“Holocene” by Bon Iver – on humility, awe, and magnificence

Bon Iver (Justin Vernon) is a favorite musical artist of mine although I admit to having no idea what most of his songs are about. I find him more difficult in this regard than Andrew Bird who is also difficult but with work (and imagination?) I was able (I thought) to make some progress.

But the following repeated part of Holocene seemed to me to be a plain statement that possibly summarizes the point he was making in this song. The official video also seemed to confirm what I thought may have been his point. Continue reading

Frederick Buechner’s Godric tells of when misery is “drowned in minstrelsy”

godric3

Here is another inspirational passage from “Godric” by Frederick Buechner that is about “misery” and “minstrelsy.”

“All those years ago Tom Ball blessed my ears to hear the poor cry out for help, and I still hear them right enough. Continue reading

“A Poem of Apocalyptic Emancipation” – An autobiographical explanation of the meaning

New Earth

A little over fifteen years ago I composed “A Poem of Apocalyptic Emancipation” which I decided to post on this blog a few weeks ago.

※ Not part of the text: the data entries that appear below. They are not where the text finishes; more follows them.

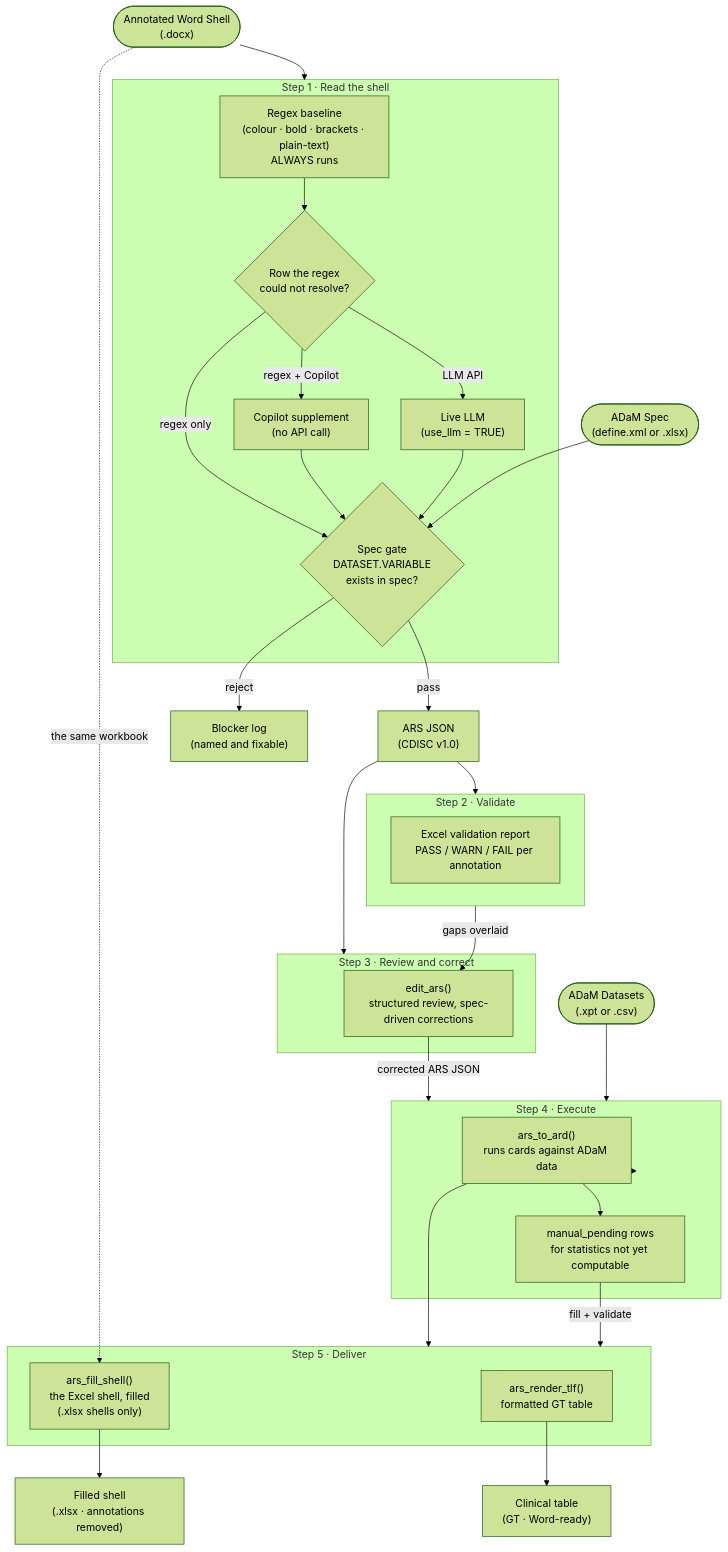
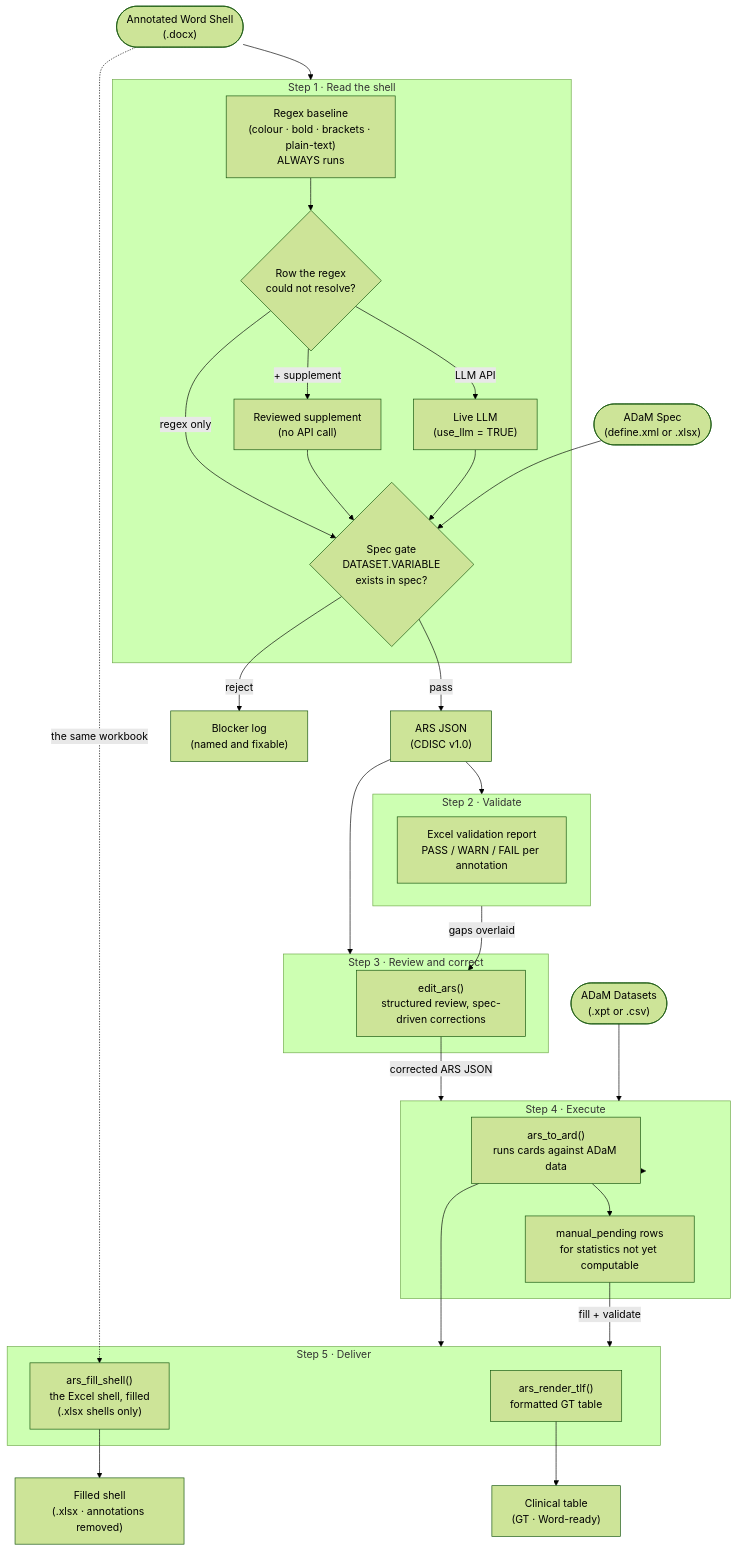
One commit to tavakohr/arsbridge changed the first of 2 diagrams in README.Rmd. Above: the diagram before and after it, drawn with Mermaid (forest theme). The commit also changed other lines of this file and 7 other files, not shown here.

````diff
--- a/README.Rmd
+++ b/README.Rmd
@@ -53,53 +53,53 @@
 ```mermaid
 flowchart TD
     SHELL(["Annotated Word Shell\n(.docx)"])
     SPEC(["ADaM Spec\n(define.xml or .xlsx)"])
     ADAM(["ADaM Datasets\n(.xpt or .csv)"])
 
     subgraph STEP1 ["Step 1 · Read the shell"]
         R["Regex baseline\n(colour · bold · brackets · plain-text)\nALWAYS runs"]
         F{"Row the regex\ncould not resolve?"}
-        C["Copilot supplement\n(no API call)"]
+        C["Reviewed supplement\n(no API call)"]
         L["Live LLM\n(use_llm = TRUE)"]
         G{"Spec gate\nDATASET.VARIABLE\nexists in spec?"}
         R --> F
         F -->|"regex only"| G
-        F -->|"regex + Copilot"| C --> G
+        F -->|"+ supplement"| C --> G
         F -->|"LLM API"| L --> G
     end
 
     subgraph STEP2 ["Step 2 · Validate"]
         V["Excel validation report\nPASS / WARN / FAIL per annotation"]
     end
 
     subgraph STEP3 ["Step 3 · Review and correct"]
         RV["edit_ars()\nstructured review, spec-driven corrections"]
     end
 
     subgraph STEP4 ["Step 4 · Execute"]
         E["ars_to_ard()\nruns cards against ADaM data"]
         MP["manual_pending rows\nfor statistics not yet computable"]
     end
 
     subgraph STEP5 ["Step 5 · Deliver"]
         T["ars_render_tlf()\nformatted GT table"]
         FS["ars_fill_shell()\nthe Excel shell, filled\n(.xlsx shells only)"]
     end
 
     SHELL --> STEP1
     SPEC --> G
     G -->|"pass"| ARS["ARS JSON\n(CDISC v1.0)"]
     G -->|"reject"| BLK["Blocker log\n(named and fixable)"]
     ARS --> STEP2
     ARS --> STEP3
     STEP2 -->|"gaps overlaid"| RV
     RV -->|"corrected ARS JSON"| STEP4
     ADAM --> STEP4
     STEP4 --> E
     E --> MP
     E --> STEP5
     MP -->|"fill + validate"| STEP5
     T --> TLF["Clinical table\n(GT · Word-ready)"]
     SHELL -.->|"the same workbook"| FS
     FS --> XL["Filled shell\n(.xlsx · annotations removed)"]
 ```
````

It was the narration of a struggle I had been having for some time as I wrestled with the clash of two worldviews that seemed to be colliding in my conscience. The struggle is epitomized in the title/subtitle of the poem:

“…And the things of earth will grow strangely dim.” 

(A Poem of Apocalyptic Emancipation) Continue reading

“Dark Was the Night, Cold Was the Ground” by Blind Willie Johnson – NASA’s Golden Record’s witness to Jesus in Gethsemane

voyager-record

It is fitting that NASA’s  interstellar mission of Voyager includes the song “Dark Was the Night, Cold Was the Ground” on the Voyager Gold Record, being Blind Willie Johnson’s musical depiction of Jesus in Gethsemane; The passion of Christ which concerned humankind, the angels and God, the earth and the heavens. Continue reading

“Nothing’s too big to fit in my heart” – Bruce Cockburn

 

BruceCockburn

“To Fit in My Heart”

Endless silver
Wave forms crash in
Sea’s too big to fit in my brain
Nothings too big to fit in my heart

Seas come, seas go
Where they stood deserts flow
Time’s too big to fit in the brain
Nothing’s too big to fit in my heart

Spacetime strings bend
World without end
God’s too big to fit in a book
Nothings too big to fit in my heart

 Song by Bruce Cockburn, from “LIfe Short, Call Now

Sorry but I could not find a digital copy of the song that I could upload.

BMC @ Manifest Propensity, 2013.

“Mother Nature’s Son” – The Beatles, Chris McCandless, and C.S. Lewis on our relation to Nature

Chirs McCandless in his area

A self-portrait of Christopher McCandless in his camp on the Stampede Trail was found undeveloped in his camera after his death.

Today was a beautiful mild and sunny late winter day. In the morning I attended a memorial service for someone my age that died from cancer, and in the afternoon was able to go with my family to the “Great Sacandaga Reservoir” in Upstate NY. Walking in the warm sun along the shore, under clear blue sky and on soft white snow, with our two dogs; the snowmobiles enticing one of them like distant buzzing bugs (that was what we thought she was thinking.)

penny

“Penny” watching the buzzing snowmobiles!

In a few minutes we stumbled upon some deer fur; moments later finding a small area strewn with skull attached to spine and some gnawed ribs, a bent leg and hoof, the lower jawbone and more patches of hide. What was the life and death scene that left this grim memorial? Our only conclusion was that some coyotes felt themselves fortunate and that the “circle of life” is evident.

“A day in the life.” What are we to think of nature? Of our place in it? Continue reading